Vi capsular polysaccharide, effective, low reactions, does not produce long term immunity


What are the features of the haemophilus influenza B?

conjugated with polyribosyribitol phosphate (PRP), induces T cell-B-cell cooperation, prevents meningitis in kids


What are the features of the meningococcus vaccine?

purified capsular polysacch. for over 55 years, meningococcal conjugate (diphtheria toxoid vaccine, MCV4 for kids)


What are the features of pneumococcal vaccine?

PPSV23 polyvalent capsular vaccine for adults (>65), Prevnar 13 valent pneumococcal polysacch. protein conjugate for kids and immunocompromised


What are the features of the Lyme disease vaccine?

vaccine available but recent data shows significant adverse effects, manufacturer removed vaccine


What are the features of toxoid vaccines?

chemically inactivated exotoxins, need multiple doses for good protection, IgG Ab


What are the features of diphtheria vaccine?

toxin lost ADP ribyltransferase activity, but still immunogenic


What are the features of tetanus vaccine?

chemical inactivation of neurotoxin, give to children with DTaP vaccine, should be repeated every 10 years

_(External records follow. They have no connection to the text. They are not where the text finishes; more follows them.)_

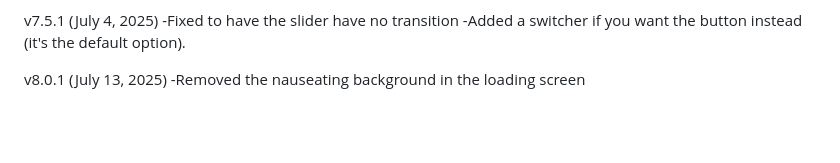
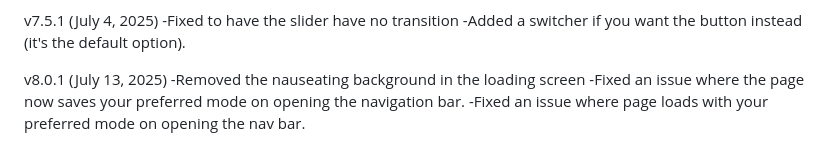
Before and after one commit to flekia/My-Runs-, a Markdown page: README.md, the part around the change. GitHub-like rendering; blank space fills up the shorter version.

```diff
--- a/README.md
+++ b/README.md
@@ -116,3 +116,5 @@ v7.5.1 (July 4, 2025)
 
 v8.0.1 (July 13, 2025)
 -Removed the nauseating background in the loading screen
+-Fixed an issue where the page now saves your preferred mode on opening the navigation bar.
+-Fixed an issue where page loads with your preferred mode on opening the nav bar.
```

What are the general features of parasite vaccines?

none effective, eukaryotes difficult to treat or vaccinate as genome similar to vertebrates, immune response learned to evade immune response and rapid replication in host will allow escape variations to evade vaccine immunity,


what are the features of the malaria vaccine?

both intracellular and extracellular stages in host CD8 T cell immunity important for liver infection, RBC surface antigens shown protection peptide sequences for several Ag in one large peptide, RTS single surface protein from plasmodium sporozoite, killed


What are some new approaches for vaccine development?

DNA vaccines, need new adjuvants, proposed Ebola vaccines, need HIV


What are the features of DNA vaccines?

DNA plasmid incorporating appropriate gene for potential vaccine candidate injected into muscle, DNA codes for peptide presented to immune system, used in animals for 10 years


What are the proposed ebola vaccines?

NAID and GlaxoSmithKline NIH phase I clinical trial, use chimpanzee adenovirus vector with genes for surface glycoproteins, successful in monkeys but booster provides long lasting immunity


What is necessary for a future HIV vaccine?

must prevent T cell and macrophage infection, be effective against all variants, difficulty in tests with animal models


What is the dark side of vaccines?

adverse side effects (pain, redness, fatigue, headache), serious side effects (chicken egg proteins in influenza and MMR), live attenuated (not given to pregnant women or immunocomprimised), inactivated RSV (severe cases of pulmonary disease), rotovirus (increased frequency of intussusception, faulty inactivated polio